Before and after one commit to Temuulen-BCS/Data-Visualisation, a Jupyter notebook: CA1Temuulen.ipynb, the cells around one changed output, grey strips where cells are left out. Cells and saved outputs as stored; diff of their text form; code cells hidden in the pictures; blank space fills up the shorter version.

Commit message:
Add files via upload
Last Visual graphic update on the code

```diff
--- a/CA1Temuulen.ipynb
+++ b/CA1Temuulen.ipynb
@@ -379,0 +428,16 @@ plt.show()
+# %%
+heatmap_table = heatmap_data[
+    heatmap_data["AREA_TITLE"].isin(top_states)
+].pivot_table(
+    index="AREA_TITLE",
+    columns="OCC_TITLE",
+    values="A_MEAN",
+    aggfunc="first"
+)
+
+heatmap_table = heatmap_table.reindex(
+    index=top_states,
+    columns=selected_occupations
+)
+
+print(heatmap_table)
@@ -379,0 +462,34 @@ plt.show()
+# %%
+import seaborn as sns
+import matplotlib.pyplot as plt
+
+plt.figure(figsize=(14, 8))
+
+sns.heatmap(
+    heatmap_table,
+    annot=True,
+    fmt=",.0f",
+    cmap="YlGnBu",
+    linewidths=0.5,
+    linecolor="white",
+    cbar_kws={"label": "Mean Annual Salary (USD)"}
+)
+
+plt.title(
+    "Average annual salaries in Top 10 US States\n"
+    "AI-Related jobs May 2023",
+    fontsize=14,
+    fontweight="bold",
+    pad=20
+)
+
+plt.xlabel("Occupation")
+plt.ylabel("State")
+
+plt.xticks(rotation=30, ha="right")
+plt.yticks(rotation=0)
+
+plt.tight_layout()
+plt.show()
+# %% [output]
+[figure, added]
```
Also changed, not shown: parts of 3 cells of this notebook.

**TRY IT:**
Report every line above that has the string "ipynb" in it.

**WORKED SOLUTION:**
Before and after one commit to Temuulen-BCS/Data-Visualisation, a Jupyter notebook: CA1Temuulen.ipynb, the cells around one changed output, grey strips where cells are left out. Cells and saved outputs as stored; diff of their text form; code cells hidden in the pictures; blank space fills up the shorter version.
--- a/CA1Temuulen.ipynb
+++ b/CA1Temuulen.ipynb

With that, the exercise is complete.